New postal code will show world that Nahanni Butte exists, says resident

House numbers went up on homes in Nahanni Butte in April. The signs were designed by Destiny Ekotla and depict a beaver in front of Tthenáágó, the sacred mountain which Nahanni Butte lies at the foot of. They're part of a process that will give the community its own postal code. (Liny Lamberink/CBC)

New street signs and house numbers are paving the way for Nahanni Butte, N.W.T., to get its own postal code and post office outlet this fall. 

Nahɂą Dehé Dene Band Chief Steve Vital said the changes will improve the delivery of mail and emergency services in the community of 93 people. For at least one of those residents, it will do more than that. 

Marlene Matou has lived in Nahanni Butte, just outside of Nahanni National Park Reserve, for her entire 44 years, and has often found herself having to explain why it shares Fort Simpson's X0E 0N0 postal code.

"We're under Fort Simpson's postal code because our community is so small that it's like we don't exist," she said. The new X0E 2N0 code, she said, will show the rest of the world that Nahanni Butte does exist. 

"I'm really happy for that," she said. 

How the community was involved

Soham Srimani, the community's band manager, said the band began working to establish a post office outlet in Nahanni Butte in December.

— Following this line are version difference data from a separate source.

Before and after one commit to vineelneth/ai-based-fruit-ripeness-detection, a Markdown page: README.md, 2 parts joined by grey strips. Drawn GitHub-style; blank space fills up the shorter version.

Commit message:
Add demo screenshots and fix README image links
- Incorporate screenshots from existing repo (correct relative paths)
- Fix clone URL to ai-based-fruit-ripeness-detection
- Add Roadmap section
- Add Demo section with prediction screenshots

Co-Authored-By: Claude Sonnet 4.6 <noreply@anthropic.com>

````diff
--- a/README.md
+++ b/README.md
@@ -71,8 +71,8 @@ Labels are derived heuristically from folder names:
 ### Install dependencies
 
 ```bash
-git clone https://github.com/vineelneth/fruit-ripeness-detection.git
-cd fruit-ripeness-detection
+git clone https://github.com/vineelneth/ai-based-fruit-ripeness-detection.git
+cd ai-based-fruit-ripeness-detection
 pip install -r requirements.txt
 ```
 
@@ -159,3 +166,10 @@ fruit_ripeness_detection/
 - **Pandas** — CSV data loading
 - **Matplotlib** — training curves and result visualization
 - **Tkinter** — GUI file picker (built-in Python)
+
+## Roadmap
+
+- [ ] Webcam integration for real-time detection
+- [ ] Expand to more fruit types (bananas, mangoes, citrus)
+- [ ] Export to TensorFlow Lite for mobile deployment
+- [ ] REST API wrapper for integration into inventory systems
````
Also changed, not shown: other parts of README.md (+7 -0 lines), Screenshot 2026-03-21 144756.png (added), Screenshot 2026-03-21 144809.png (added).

The past few months have involved several meetings with the Crown corporation and changes that Vital said were necessary to make the outlet a reality: securing the new postal code, naming every street, and putting numbers on every house. 

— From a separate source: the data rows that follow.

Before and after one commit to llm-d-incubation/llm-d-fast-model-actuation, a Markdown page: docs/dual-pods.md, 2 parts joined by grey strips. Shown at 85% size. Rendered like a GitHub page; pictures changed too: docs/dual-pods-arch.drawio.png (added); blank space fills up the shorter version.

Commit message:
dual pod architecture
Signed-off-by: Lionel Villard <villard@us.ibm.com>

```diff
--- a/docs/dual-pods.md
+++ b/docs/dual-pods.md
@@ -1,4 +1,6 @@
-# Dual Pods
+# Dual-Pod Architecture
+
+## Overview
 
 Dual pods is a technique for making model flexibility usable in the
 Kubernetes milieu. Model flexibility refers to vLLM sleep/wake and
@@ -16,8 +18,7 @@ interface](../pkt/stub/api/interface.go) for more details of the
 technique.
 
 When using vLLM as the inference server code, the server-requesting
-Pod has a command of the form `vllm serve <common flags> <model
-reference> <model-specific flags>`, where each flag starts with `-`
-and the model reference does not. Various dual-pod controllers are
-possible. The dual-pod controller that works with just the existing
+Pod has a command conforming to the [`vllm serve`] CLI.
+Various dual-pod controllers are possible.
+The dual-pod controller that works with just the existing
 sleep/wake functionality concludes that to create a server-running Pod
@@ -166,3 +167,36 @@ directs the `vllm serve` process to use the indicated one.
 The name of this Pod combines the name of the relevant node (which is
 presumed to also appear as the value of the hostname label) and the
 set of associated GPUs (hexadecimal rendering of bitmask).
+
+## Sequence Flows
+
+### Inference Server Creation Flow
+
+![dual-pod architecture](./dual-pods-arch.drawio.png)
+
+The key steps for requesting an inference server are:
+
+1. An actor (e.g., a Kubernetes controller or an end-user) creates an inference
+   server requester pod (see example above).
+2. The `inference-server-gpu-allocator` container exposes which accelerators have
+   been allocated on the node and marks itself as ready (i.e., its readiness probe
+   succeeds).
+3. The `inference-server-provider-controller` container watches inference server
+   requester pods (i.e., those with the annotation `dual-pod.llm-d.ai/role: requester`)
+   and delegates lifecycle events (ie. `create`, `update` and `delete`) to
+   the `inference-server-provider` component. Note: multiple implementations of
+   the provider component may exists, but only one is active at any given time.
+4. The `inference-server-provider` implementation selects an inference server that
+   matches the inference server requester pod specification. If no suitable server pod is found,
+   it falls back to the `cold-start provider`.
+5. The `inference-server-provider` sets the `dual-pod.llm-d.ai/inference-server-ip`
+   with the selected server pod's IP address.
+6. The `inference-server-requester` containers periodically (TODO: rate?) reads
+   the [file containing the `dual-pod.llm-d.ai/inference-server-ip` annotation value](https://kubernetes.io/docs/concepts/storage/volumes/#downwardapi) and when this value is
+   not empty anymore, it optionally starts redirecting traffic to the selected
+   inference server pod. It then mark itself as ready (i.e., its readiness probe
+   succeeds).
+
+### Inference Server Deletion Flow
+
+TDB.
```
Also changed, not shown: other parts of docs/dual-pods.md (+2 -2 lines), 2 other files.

Street signs in Nahanni Butte in June 2022. Community members suggested ideas for the street names, and then the band council voted on them. (Liny Lamberink/CBC)

Srimani said residents provided ideas for what each road could be called and then council voted on the options — with the chosen names being written on the signs in Dene Zhatie (also known as South Slavey) and English. The house numbers, which Srimani said were designed by local artist Destiny Ekotla, depict a beaver in front of Tthenáágó, the sacred mountain which Nahanni Butte lies at the foot of. 

The shiny new signage went up in April, giving each home in the community its own mailing address that will make it easier for emergency services to respond to emergencies in Nahanni Butte. It will also make it easier for residents to fill out paperwork for things like driver's licences, insurance and utilities.

"On my licence it says 'brown house on the corner," said Vital. Matou said her sister struggled with the address on her licence and made the address "grey house by main road," while Matou's own licence has a lot number followed by the words "general delivery."

Marlene Matou's drivers licence lists her address as 'Lot A2, General Delivery.' She said her sister's licence says 'grey house by main road'. (Submitted by Marlene Matou)

'General delivery'

Nahanni Butte currently gets its mail flown in from Fort Simpson once a week. 

Vital said Canada Post's service has improved recently, but the community has sometimes gone two or three weeks without receiving the mail. Once it arrives, someone has to collect it from the airstrip and bring it to the band office for pickup. 

Nahɂą Dehé Dene Band Chief Steve Vital. (Liny Lamberink/CBC)

The new postal code will take effect on Sept. 22, while the post office outlet is expected to open in a corner of the general store sometime that same month. Vital said each community member will have their own dedicated mailbox and key, and Canada Post will hire one full-time employee to manage the space and pick up the community's mail twice a week from a driver who already does a mail run from Fort Simpson to Fort Liard.

Matou said the changes are a "big thing" for her community.

"I think that they should have a grand opening or some kind of celebration for our community, because we get to have our own post office," she said.

ABOUT THE AUTHOR

Liny Lamberink

Reporter/Editor

Liny Lamberink is a reporter for CBC North. She moved to Yellowknife in March 2021, after working as a reporter and newscaster in Ontario for five years. She can be reached at liny.lamberink@cbc.ca

now